Shortly after our first child, Jesse, was born, we were living in the North Georgia mountains. We were also looking for a home church (this is before we went into ministry.) One Sunday morning we visited a church we had passed a number of times—they seemed from the outside to be a ‘happenin’ sort of place, so we decided to visit. The sign out front even proclaimed that they were “the Friendly Church.” When we walked in, folks at first turned and stared a bit. Then, a few came over and greeted us. During the announcements, they mentioned an upcoming softball game, and the fellow giving the announcement informed everyone that “if you want to play on one of the teams, see Daddy after church.” Who is ‘Daddy’? We were left out cold—no connection, so we didn't know who was talking or who his father was. Then, baby Jesse got fussy, so my wife saw another young mother and asked her, “Where can I go nurse my baby?” The response was, “Oh, we don’t have a place like that at this church….”  What? What does that mean? My wife went out to the car to nurse Jesse…crawled into the back seat where there would be more room, forgot the ‘child locks’ were activated on the back doors…and got trapped.  When I went to check on her 10 min. later, she was in tears…and we drove away and never went back.

SO many things went wrong during that church visit, but the biggest thing is that the congregation was not friendly.
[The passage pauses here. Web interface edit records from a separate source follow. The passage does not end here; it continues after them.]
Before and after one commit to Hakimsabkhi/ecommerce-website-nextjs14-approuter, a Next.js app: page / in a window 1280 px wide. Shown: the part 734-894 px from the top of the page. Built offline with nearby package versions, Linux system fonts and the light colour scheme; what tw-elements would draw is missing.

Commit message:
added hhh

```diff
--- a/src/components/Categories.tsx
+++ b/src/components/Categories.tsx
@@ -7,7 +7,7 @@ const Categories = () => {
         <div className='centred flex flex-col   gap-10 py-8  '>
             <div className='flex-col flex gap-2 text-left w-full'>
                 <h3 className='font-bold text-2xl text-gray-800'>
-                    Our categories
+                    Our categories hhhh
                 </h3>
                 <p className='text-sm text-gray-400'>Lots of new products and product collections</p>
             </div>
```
Here’s a big part of the problem, a big part of the disconnect that leads a congregation to think they’re friendly when they’re not: 
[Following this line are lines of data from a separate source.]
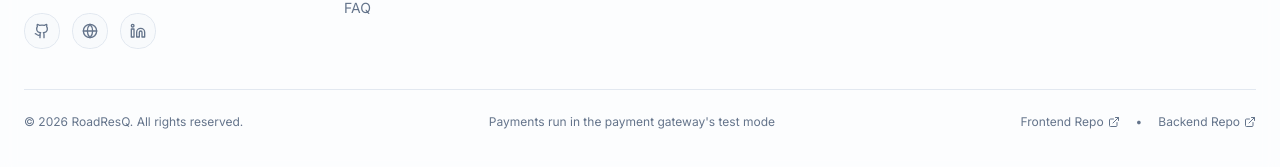
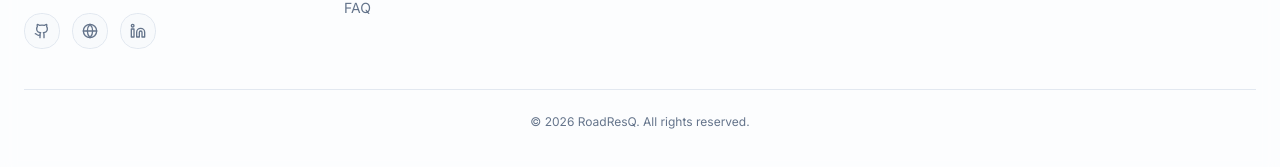
Before and after one commit to tasifhossan/RoadResQ, a Next.js app: page /login in a window 1280 px wide. Shown: the part 967-1134 px from the top of the page. Built offline with nearby package versions, Linux system fonts and the light colour scheme; no server answers.

Commit message:
fix: simplify footer to show only copyright notice

```diff
--- a/src/components/layout/public-footer.tsx
+++ b/src/components/layout/public-footer.tsx
@@ -1,6 +1,6 @@
 import Link from "next/link";
 import { siteConfig } from "@/lib/site-config";
-import { Globe, Mail, ExternalLink } from "lucide-react";
+import { Globe, Mail } from "lucide-react";
 
 function GithubIcon(props: React.SVGProps<SVGSVGElement>) {
   return (
@@ -183,32 +183,8 @@ export function PublicFooter() {
         </div>
 
         {/* Bottom Bar */}
-        <div className="border-t border-border mt-10 pt-6 flex flex-col sm:flex-row items-center justify-between gap-4 text-xs text-muted-foreground">
+        <div className="border-t border-border mt-10 pt-6 flex items-center justify-center text-xs text-muted-foreground">
           <p>© {currentYear} RoadResQ. All rights reserved.</p>
-          <p className="text-center sm:text-left">
-            Payments run in the payment gateway&apos;s test mode
-          </p>
-          <div className="flex items-center gap-4">
-            <a
-              href={siteConfig.links.frontendRepo}
-              target="_blank"
-              rel="noopener noreferrer"
-              className="inline-flex items-center gap-1 hover:text-foreground transition-colors"
-            >
-              <span>Frontend Repo</span>
-              <ExternalLink className="h-3 w-3" />
-            </a>
-            <span aria-hidden="true">•</span>
-            <a
-              href={siteConfig.links.backendRepo}
-              target="_blank"
-              rel="noopener noreferrer"
-              className="inline-flex items-center gap-1 hover:text-foreground transition-colors"
-            >
-              <span>Backend Repo</span>
-              <ExternalLink className="h-3 w-3" />
-            </a>
-          </div>
         </div>
       </div>
     </footer>
```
Folks have confused ‘good manners’ with ‘being friendly.’

Good manners call us to say “hi,” to shake hands, even to exchange pleasantries. When I’m in a meeting and someone is there who I don’t particularly like or get along with, my good Southern upbringing requires me to greet that person, acknowledge their existence and presence—it’s just good manners.  Good manners on a Sunday morning is about the same—we recognize the presence of the person who is visiting, we shake hands, we offer a bulletin, we smile, we nod our heads, we greet them during the ‘greeting time.’  This is good manners, perhaps even kindness…but this is not really being ‘friendly.’
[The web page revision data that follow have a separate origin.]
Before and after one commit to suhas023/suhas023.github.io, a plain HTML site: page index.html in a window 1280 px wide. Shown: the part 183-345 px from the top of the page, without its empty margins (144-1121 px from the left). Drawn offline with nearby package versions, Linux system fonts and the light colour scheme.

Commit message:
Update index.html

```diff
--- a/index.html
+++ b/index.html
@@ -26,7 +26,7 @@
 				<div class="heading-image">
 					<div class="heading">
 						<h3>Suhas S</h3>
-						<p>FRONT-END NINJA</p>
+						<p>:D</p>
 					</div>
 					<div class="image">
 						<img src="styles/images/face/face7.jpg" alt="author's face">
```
Juan Manuel, a lay person in his congregation, embodied both good manners and friendliness. When we visited his church that first Sunday morning, we found the majority of the folks to have very good manners (if churches could at least do this, it would a step in the right direction…and so you know, turning and staring is NOT good manners.) A number of folks smiled at us, came and shook our hands. But it just took ONE person to be friendly in order for our whole perception of the morning to be shaped forever. After the service, Juan Manuel pursued the conversation that began before service—he continued to ask us about ourselves, our work, our history, our lives…and introduced us to his family, his wife and children.  Then, as we were leaving, he said, “Do you like coffee?” I responded that I did, and then he said, “I’ll call you this week and invite you over for some good Honduran coffee.”

Well, I've heard those casual promises plenty before—folks being ‘friendly.’ I expected nothing of it, so I was surprised when Juan Manuel called me Tuesday evening and invited us to his house for coffee. Here’s the difference—Juan Manuel wanted to befriend us, he wanted us to become his actual friends, and all of his actions were, therefore, ‘friendly.’ He moved beyond the safe world of ‘good manners’ with the intention of actually becoming our friends. We went for coffee…and Juan Manuel and his wife, Claudia, have been our friends for the last four years.

What an idea—attempting to truly befriend the folks who visit our churches?! If we want to have ‘friendly churches,’ we will have to determine to seek friendship, to strive to invite others not only into the sanctuary but into our lives. Can you imagine the difference if we would see every visitor who walks through our doors as a potential friend with whom we may share our lives in the days to come?